[Study material — start]

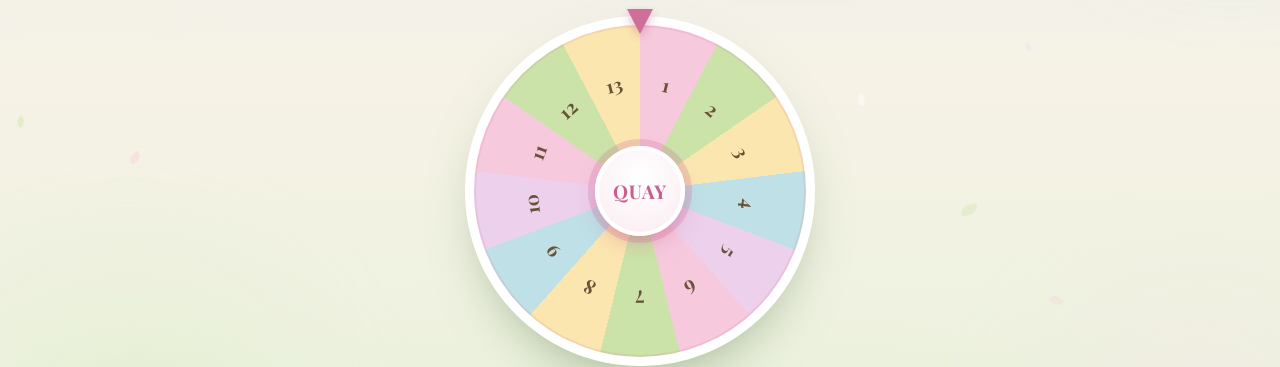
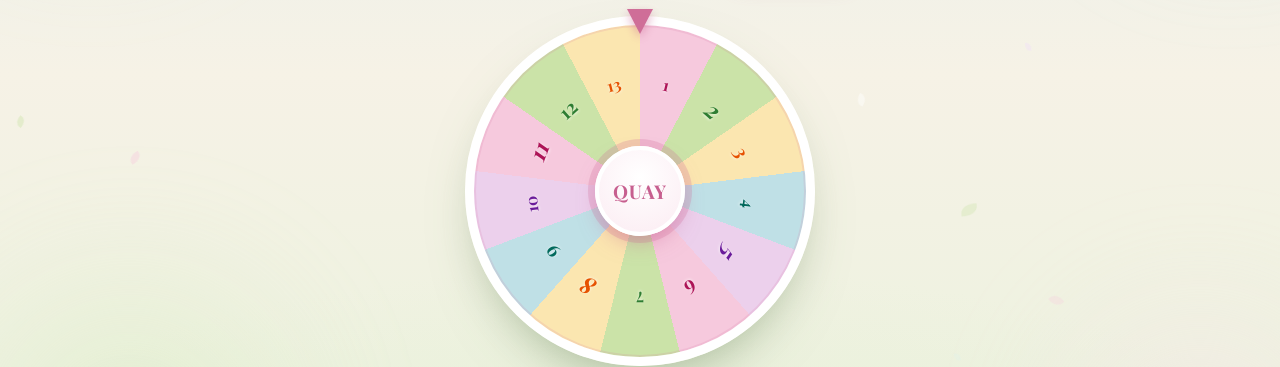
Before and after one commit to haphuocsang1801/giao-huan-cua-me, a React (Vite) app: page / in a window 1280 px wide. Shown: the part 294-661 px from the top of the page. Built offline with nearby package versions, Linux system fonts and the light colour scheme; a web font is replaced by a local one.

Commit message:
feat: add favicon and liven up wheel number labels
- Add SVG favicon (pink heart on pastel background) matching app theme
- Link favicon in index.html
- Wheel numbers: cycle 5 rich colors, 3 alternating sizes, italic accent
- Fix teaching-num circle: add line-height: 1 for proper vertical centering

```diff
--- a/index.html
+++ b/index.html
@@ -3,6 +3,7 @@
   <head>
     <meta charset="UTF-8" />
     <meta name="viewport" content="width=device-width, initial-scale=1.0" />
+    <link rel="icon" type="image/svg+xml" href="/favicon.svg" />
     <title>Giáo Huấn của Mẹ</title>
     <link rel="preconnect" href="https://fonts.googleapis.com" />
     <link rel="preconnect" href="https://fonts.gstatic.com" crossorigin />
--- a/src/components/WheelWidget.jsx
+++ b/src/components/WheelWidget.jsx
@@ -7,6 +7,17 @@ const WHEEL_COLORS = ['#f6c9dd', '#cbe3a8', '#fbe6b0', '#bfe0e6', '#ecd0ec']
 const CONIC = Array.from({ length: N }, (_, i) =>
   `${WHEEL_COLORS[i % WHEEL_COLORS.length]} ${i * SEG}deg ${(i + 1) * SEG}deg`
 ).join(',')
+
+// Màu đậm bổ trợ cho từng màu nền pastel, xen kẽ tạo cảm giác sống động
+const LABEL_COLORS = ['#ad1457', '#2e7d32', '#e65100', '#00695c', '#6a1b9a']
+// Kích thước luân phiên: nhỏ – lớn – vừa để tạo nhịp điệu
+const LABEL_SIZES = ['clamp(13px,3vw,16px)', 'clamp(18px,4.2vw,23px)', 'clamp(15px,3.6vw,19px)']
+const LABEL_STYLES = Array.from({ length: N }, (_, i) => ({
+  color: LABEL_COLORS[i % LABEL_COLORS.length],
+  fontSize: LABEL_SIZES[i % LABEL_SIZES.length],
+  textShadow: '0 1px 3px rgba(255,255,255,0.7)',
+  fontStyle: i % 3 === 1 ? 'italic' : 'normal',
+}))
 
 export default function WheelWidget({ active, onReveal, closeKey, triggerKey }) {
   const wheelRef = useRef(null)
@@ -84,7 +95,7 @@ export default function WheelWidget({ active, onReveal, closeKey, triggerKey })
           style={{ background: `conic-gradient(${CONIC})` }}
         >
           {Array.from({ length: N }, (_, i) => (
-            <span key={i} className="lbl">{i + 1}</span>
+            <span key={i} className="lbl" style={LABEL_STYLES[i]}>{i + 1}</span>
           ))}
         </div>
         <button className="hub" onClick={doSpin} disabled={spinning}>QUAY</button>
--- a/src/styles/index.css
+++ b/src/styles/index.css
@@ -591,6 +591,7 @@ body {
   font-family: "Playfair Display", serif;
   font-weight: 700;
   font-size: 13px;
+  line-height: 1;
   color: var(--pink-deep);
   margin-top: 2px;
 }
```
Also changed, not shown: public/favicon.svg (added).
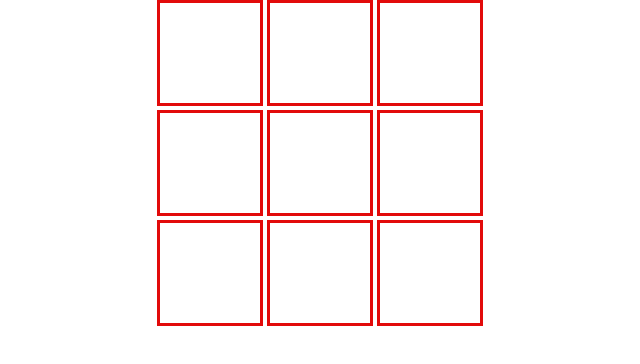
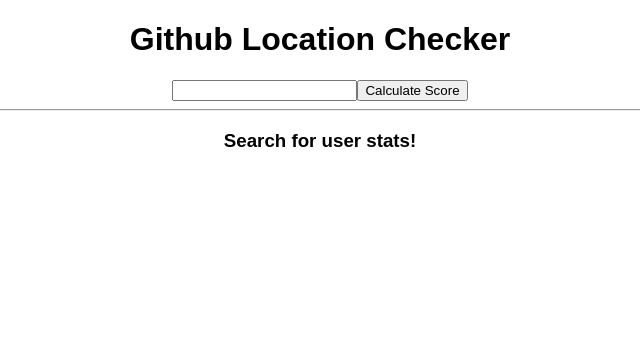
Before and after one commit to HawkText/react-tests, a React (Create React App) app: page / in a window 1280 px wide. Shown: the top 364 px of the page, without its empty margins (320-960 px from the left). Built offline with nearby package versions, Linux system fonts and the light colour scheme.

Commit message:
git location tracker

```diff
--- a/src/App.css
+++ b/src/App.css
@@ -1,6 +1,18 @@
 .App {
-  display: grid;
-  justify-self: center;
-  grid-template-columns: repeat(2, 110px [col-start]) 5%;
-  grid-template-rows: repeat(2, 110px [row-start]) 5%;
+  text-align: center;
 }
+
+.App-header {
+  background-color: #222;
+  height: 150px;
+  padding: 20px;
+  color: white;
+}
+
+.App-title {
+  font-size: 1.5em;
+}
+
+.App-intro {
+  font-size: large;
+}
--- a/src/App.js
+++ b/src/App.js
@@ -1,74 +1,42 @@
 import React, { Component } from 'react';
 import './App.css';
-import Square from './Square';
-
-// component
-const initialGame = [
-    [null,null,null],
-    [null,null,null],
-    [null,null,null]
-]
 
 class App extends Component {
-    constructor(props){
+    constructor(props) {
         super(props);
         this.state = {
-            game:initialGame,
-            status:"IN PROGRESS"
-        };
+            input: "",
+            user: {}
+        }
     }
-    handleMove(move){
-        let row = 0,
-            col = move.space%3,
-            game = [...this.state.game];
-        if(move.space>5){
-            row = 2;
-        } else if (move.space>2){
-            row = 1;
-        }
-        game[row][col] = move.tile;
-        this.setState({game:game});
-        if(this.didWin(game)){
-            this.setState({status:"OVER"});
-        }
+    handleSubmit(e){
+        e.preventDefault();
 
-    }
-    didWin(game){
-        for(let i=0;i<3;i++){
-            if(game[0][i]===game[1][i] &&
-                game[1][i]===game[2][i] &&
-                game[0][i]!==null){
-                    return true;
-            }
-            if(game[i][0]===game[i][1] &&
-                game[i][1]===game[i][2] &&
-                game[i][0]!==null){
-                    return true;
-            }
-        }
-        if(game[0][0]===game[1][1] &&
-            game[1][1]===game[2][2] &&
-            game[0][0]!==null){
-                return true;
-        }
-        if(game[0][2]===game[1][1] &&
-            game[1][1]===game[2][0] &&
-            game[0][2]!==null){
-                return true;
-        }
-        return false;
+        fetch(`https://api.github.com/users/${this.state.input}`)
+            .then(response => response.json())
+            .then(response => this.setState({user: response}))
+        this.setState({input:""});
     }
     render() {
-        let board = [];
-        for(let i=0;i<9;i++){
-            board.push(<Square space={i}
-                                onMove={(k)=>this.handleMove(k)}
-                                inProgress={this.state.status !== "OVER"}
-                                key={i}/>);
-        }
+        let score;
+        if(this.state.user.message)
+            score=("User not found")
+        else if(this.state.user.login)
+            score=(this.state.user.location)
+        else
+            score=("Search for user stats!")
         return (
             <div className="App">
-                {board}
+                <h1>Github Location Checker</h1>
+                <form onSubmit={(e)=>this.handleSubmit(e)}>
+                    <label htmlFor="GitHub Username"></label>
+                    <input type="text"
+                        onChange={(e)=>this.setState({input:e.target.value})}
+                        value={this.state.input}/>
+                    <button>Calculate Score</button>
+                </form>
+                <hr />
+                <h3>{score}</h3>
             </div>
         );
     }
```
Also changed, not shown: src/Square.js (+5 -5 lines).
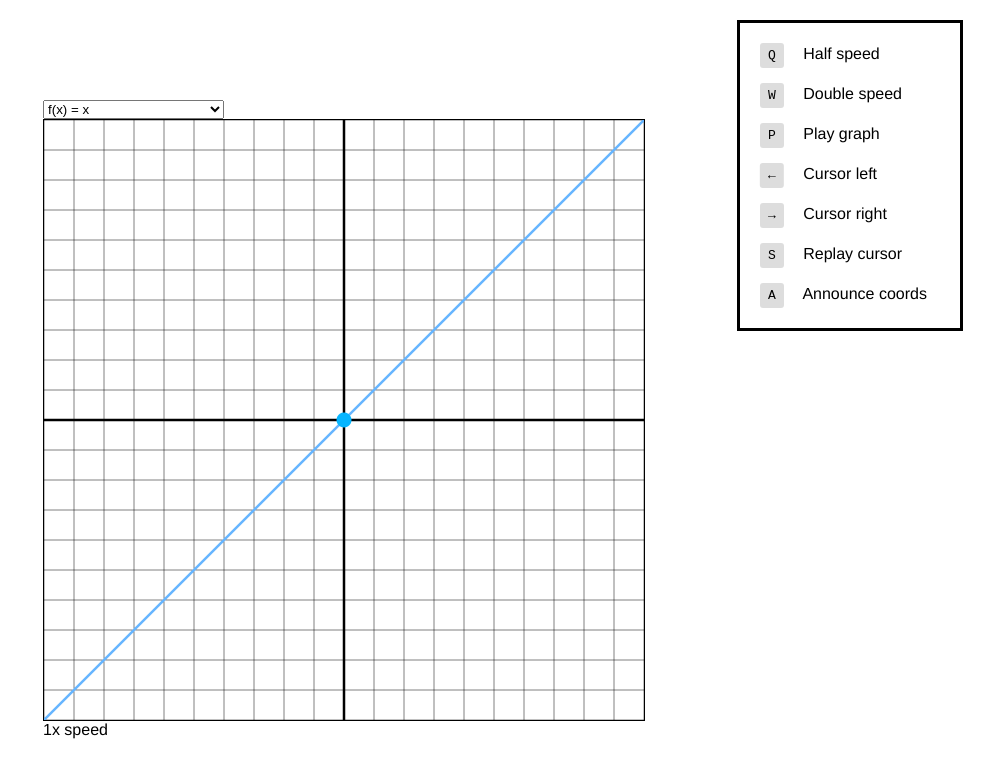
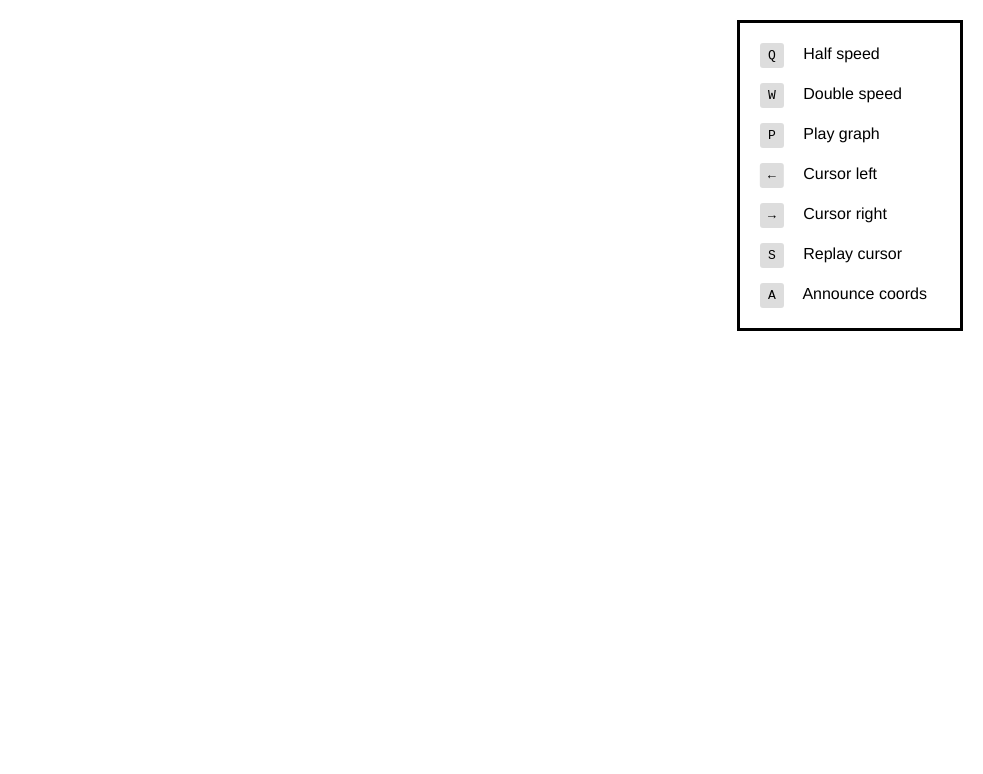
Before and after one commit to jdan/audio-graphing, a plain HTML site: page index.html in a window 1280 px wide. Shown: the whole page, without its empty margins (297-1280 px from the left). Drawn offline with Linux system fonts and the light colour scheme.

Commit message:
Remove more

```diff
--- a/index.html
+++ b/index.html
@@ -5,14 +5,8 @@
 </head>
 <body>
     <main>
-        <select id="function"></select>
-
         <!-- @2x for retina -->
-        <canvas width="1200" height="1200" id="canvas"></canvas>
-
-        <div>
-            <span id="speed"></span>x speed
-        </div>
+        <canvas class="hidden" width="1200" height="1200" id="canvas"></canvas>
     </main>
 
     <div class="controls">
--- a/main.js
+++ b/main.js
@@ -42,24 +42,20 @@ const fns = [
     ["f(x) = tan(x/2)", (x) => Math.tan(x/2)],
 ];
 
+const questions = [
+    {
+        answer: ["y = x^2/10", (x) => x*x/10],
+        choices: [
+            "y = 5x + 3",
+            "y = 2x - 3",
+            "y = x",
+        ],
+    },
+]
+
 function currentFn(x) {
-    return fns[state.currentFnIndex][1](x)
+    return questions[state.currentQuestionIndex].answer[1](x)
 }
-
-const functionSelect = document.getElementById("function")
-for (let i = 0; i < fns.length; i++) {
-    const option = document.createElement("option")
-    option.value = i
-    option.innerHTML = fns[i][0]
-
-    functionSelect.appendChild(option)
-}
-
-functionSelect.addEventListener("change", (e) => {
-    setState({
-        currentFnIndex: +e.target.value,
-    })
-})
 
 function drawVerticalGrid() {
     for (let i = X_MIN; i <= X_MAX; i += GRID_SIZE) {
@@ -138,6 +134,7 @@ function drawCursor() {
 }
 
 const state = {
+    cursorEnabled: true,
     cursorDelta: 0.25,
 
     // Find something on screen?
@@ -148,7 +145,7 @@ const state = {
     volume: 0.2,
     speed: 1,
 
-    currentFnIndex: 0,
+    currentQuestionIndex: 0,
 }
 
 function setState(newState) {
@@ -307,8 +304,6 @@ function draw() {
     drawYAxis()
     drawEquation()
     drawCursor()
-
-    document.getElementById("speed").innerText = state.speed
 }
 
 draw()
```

[Study material — finish]

## To do
Check every line of the data, and copy the ones that contain "setState".

## Output
-        this.setState({game:game});
-            this.setState({status:"OVER"});
+            .then(response => this.setState({user: response}))
+        this.setState({input:""});
+                        onChange={(e)=>this.setState({input:e.target.value})}
-    setState({
 function setState(newState) {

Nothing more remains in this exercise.